In May 1997, President Kabbah was overthrown by another military coup. Major Johnny Paul Koroma became self-proclaimed head of state, and President-elect Kabbah fled to Guinea, from where he tried to achieve military intervention by Guinea and Nigeria in Sierra Leone. In fact, Nigeria, Guinea and Ghana sent troops to Sierra Leone in 1997 but had to withdraw them. As a result, the states tightened the economic embargo against the country that had been imposed since the May 1997 coup, which led to a dramatic deterioration in the food situation of the civilian population. In November 1997, another troop organization from several West African countries (ECOMOG) advanced against Sierra Leone. After bloody battles with Koroma’s government forces, the ECOMOG troops captured the capital Freetown and arrested a large number of the coup leaders. President-elect Ahmad Tejan Kabbah returned to the country. He signed a new ceasefire agreement with the rebel organization RUF in 1999, which at that time controlled almost all of the country’s diamond mines; the rebel organization was recognized as a party in November of this year under the name Revolutionary United Front Party (RUFP). Compliance with the agreement should be ensured through the deployment of a UN peacekeeping force (UNAMISIL). The civil war, which had been going on for almost ten years at the time, had already cost several thousand lives, the RUF rebels were feared for their cruel behavior against the civilian population.
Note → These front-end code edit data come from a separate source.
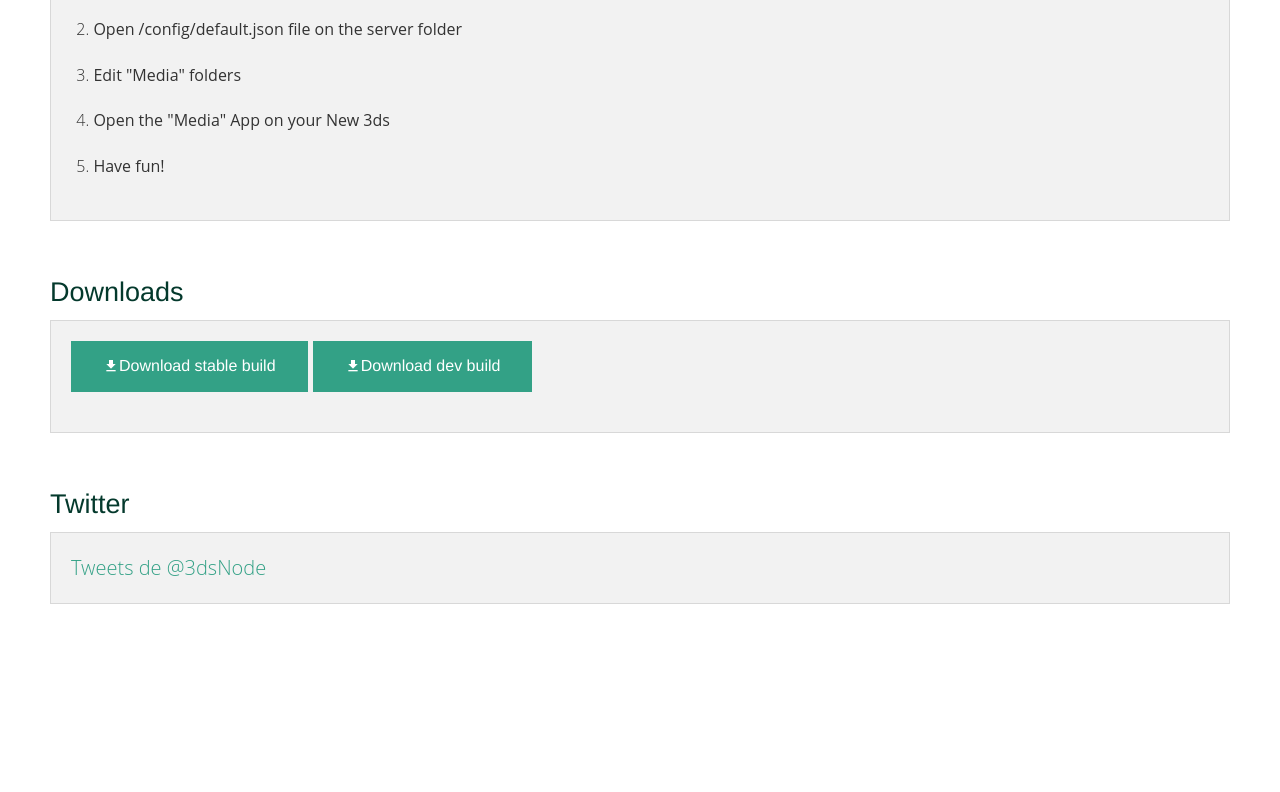
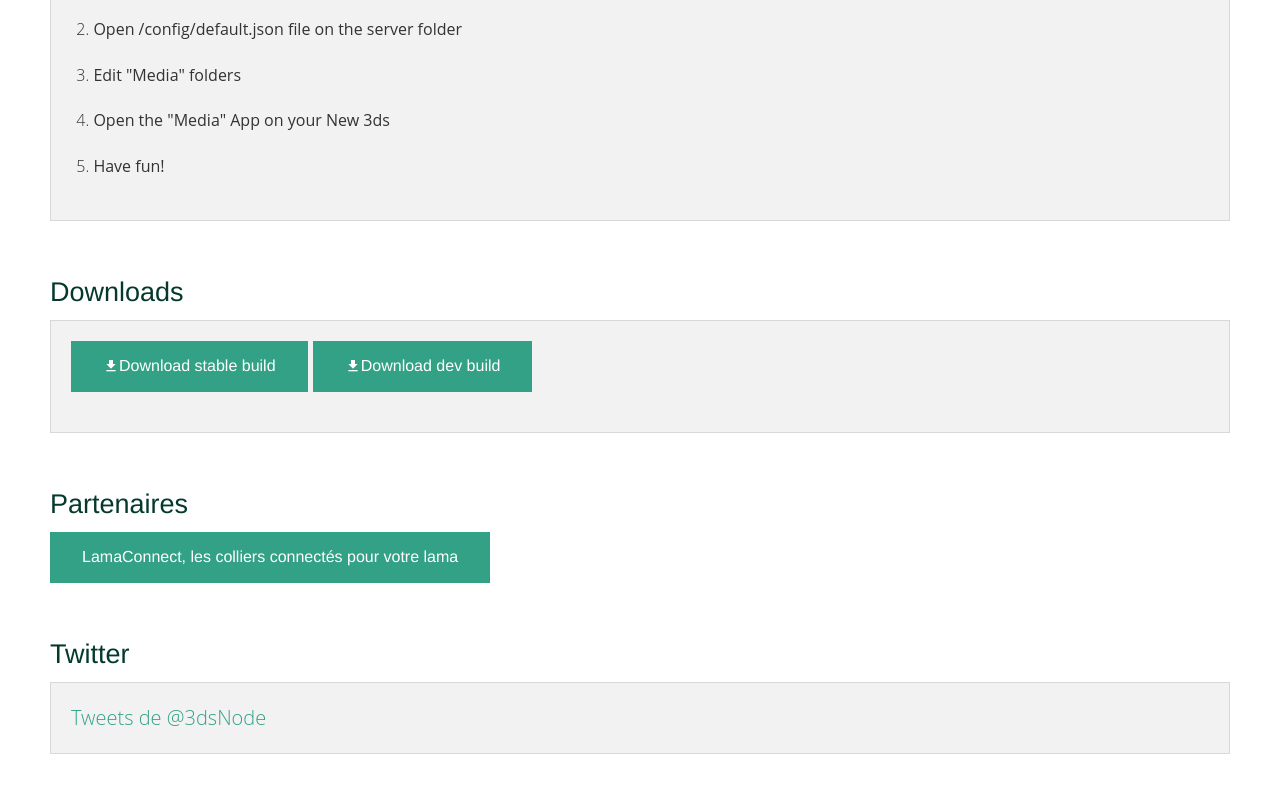
Before and after one commit to 3dsNode/3dsnode.github.io, a plain HTML site: page index.html in a window 1280 px wide. Shown: the part 1849-2641 px from the top of the page. Before the commit the page ends 2523 px from the top, so only its background shows below. Drawn offline with Linux system fonts and the light colour scheme.

Commit message:
Update index.html

```diff
--- a/index.html
+++ b/index.html
@@ -103,6 +103,12 @@
 		<div class="panel">
 			<a href="#" data-reveal-id="stableModal" class="button"><img src="./img/download.png">Download stable build</a>
 			<a href="#" data-reveal-id="devModal" class="button"><img src="./img/download.png">Download dev build</a>
+		</div>
+		<br/>
+		<a name="partners"></a>
+		<h3 data-magellan-destination="partners">Partenaires</h3>
+		<div>
+			<a href="http://lamaconnect.fr" class="button">LamaConnect, les colliers connectés pour votre lama</a>
 		</div>
 		<br/>
 		<a name="twitter"></a>
```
But attempts to calm the situation in Sierra Leone failed. The RUF rebels, supported by neighboring Liberia, continued to control most of the diamond deposits in Sierra Leone. Several hundred UN soldiers were temporarily under violence by the rebels (May 2000). The UN troops (the world’s largest UN peacekeeping force was stationed in Sierra Leone at the time) could not do their job. From 2001, the mining of diamonds in the east of Sierra Leone was temporarily banned to undermine the rebels’ source of money. In April 2001, the RUF again agreed to peace negotiations with the government and disarmament; this was completed in January 2002; President Kabbah officially declared the civil war ended this month.In May 2002 Kabbah was confirmed as president; in the parliamentary elections, the RUFP went away empty-handed. Mismanagement, the consequences of the economic embargo and rapid population growth despite completely inadequate medical care led to repeated supply shortages and famines among the population.
Way to normality
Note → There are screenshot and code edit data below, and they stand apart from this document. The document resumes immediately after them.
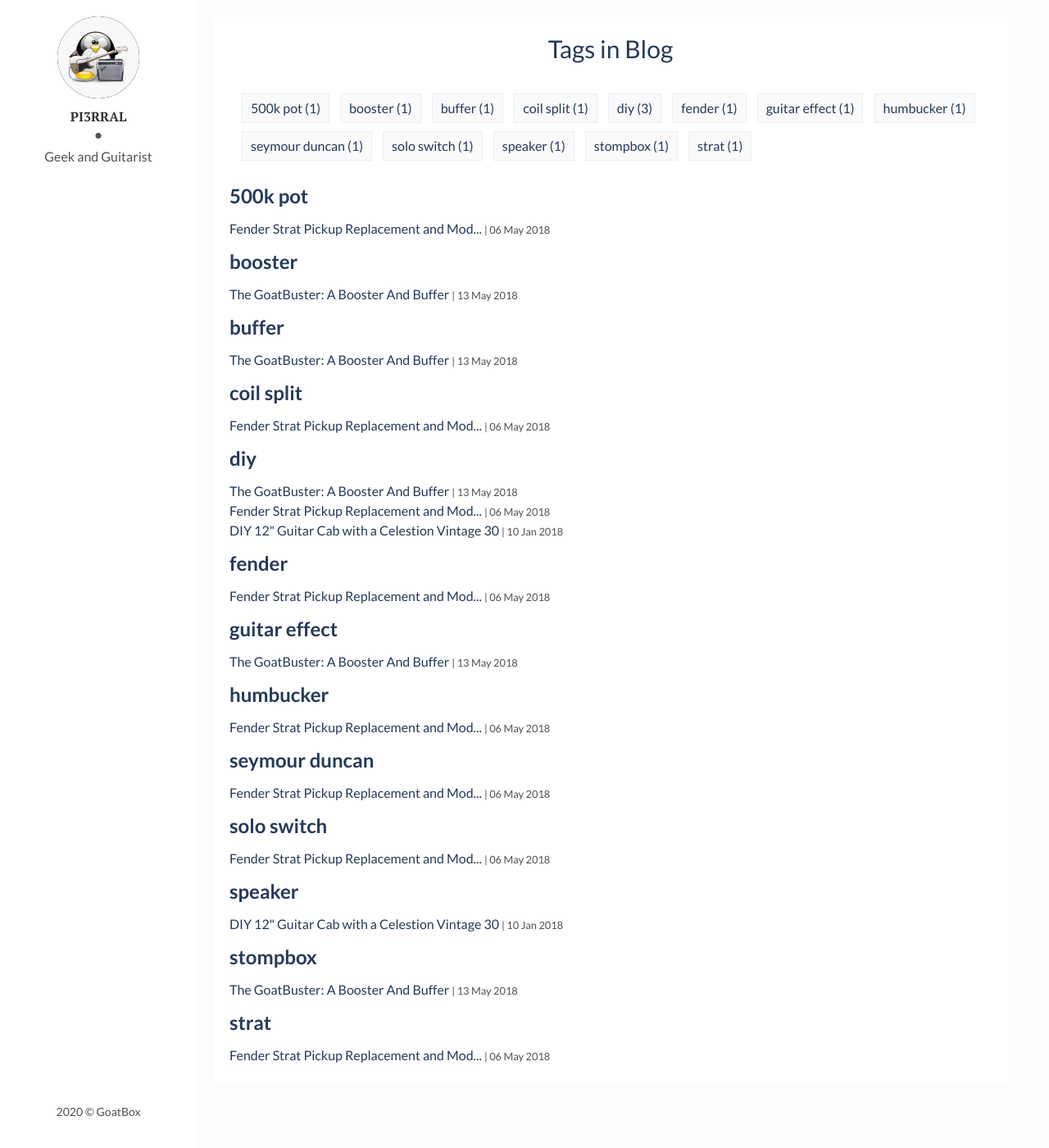
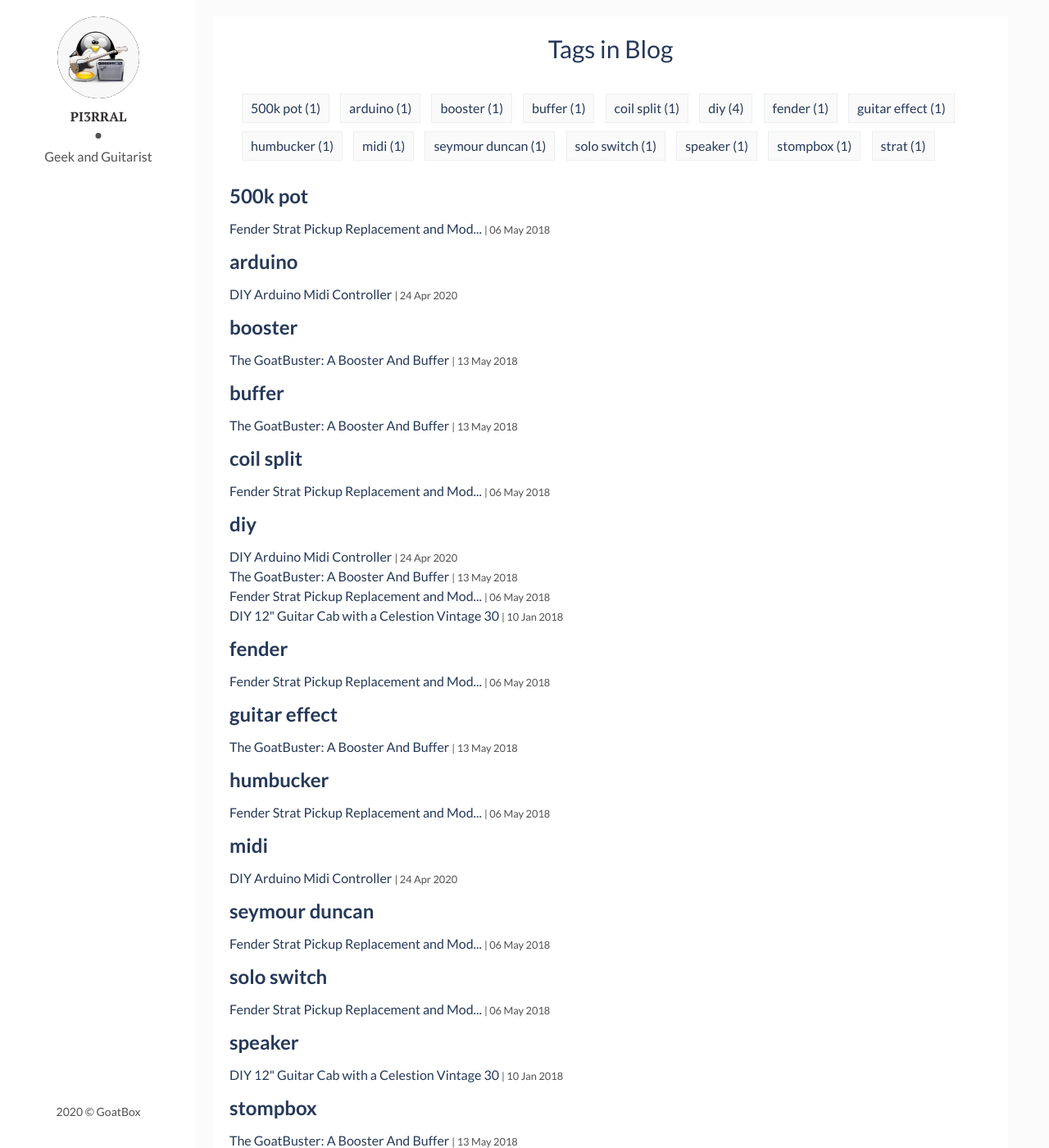
Before and after one commit to Pi3rral/pi3rral.github.io, a Jekyll site: the page built from tags.html, in a window 1280 px wide and 1400 px high. Shown: the whole window at 82% size. Built offline with Jekyll 4.4.1, drawn with Linux system fonts in a browser that asks for light colours; part of the change alters nothing that is shown.

Commit message:
midi controller

````diff
--- a/_config.yml
+++ b/_config.yml
@@ -62,12 +62,4 @@ paginate_path: "/page/:num"
 exclude:
   - Gemfile
   - Gemfile.lock
-  - node_modules
-  - vendor/bundle/
-  - vendor/cache/
-  - vendor/gems/
-  - vendor/ruby/
-  - vendor/themes/
-  - gulpfile.js
-  - package.json
-  - yarn.lock
+  - vendor
--- a/_layouts/default.html
+++ b/_layouts/default.html
@@ -7,6 +7,6 @@
     {{ content }}
   </div>
 
-  {% include analytics.html %}
+<!--  {% include analytics.html %}-->
 </body>
 </html>
--- /dev/null
+++ b/_posts/2020-04-24-diy-arduino-midi-controller.md
@@ -0,0 +1,89 @@
+---
+layout: post
+title: DIY Arduino Midi Controller
+date: '2020-04-24T15:00:00.000-08:00'
+author: Pi3rral
+tags:
+- midi
+- arduino
+- diy
+img: midi/channel.jpg
+---
+
+# Github Repository
+
+https://github.com/Pi3rral/midi-controller
+
+# Arduino MIDI Foot Controller
+
+Simple MIDI foot controller made with an arduino and an external 3 buttons footswitch (type Digitech FS3X).
+
+## Features
+
+- Input Jack for a 3 switches controller (type Digitech FS3X)
+- Output Jack MIDI TRS-A
+- OLED Display
+
+
+## Schematic
+
+![Schematic](/assets/img/midi/MIDIControllerSchematic.png)
+
+## Photos
+
+![outside](/assets/img/midi/outside.jpg) | ![inside](/assets/img/midi/inside.jpg)
+---------|--------
+![channel_select](/assets/img/midi/channel_select.jpg) | ![footswitch](/assets/img/midi/footswitch.jpg)
+
+## Usage
+
+### MIDI Channel
+
+The controller is sending Program Change (PC) instructions on MIDI Channel 1.
+
+### Footswitch
+
+#### MODE Button
+
+Pressing MODE button is actually sending the Program Change (PC) to the MIDI output.
+It will display in big the PC number its sending, and remove the small one at the top right of the screen.
+Selecting the PC number is done by pressing UP and DOWN buttons.
+
+#### UP/DOWN Buttons
+
+Pressing UP or DOWN button will define which PC send when we will press the MODE button.
+OLED will display in big the next PC, while displaying the current PC in small at the top right of the screen.
+
+WARNING: UP or DOWN will NOT send the PC instruction. It will just select it for pressing MODE.
+
+
+## Building With `arduino-cli` To An Arduino Nano Clone
+
+https://arduino.github.io/arduino-cli/
+
+### Setup
+
+```bash
+brew install arduino-cli
+arduino-cli core update-index
+arduino-cli core install arduino:avr
+```
+
+### Build
+
+```bash
+arduino-cli compile --libraries libraries midi-controller
+arduino-cli compile --fqbn arduino:avr:pro --libraries libraries midi-controller
+```
+
+### Upload
+
+Find port where board is connected
+```bash
+arduino-cli board list
+```
+
+Upload
+```bash
+arduino-cli upload -p /dev/cu.usbserial-1420 --fqbn arduino:avr:pro  midi-controller
+```
````
Also changed, not shown: README.md, assets/img/midi/MIDIControllerSchematic.png (added), 5 other files.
Nevertheless, the country is on the way back to normal. The mandate of the UN peacekeeping force UNAMISIL ended at the end of 2005. The presidential and parliamentary elections of August 2007 were fair and peaceful. They ushered in a phase of stabilization: the opposition party All People’s Congress (APC) received a stable majority and its candidate Ernest Bai Koroma became the new president. Five surviving leaders of the civil war were sentenced to long prison terms in front of the UN-supported Special Court for Sierra Leone in Freetown. With the pronouncement of judgment against the last three out of eight defendants, the Court completed its work in Freetown in November 2009. Koroma was confirmed in office in the November 2012 presidential election.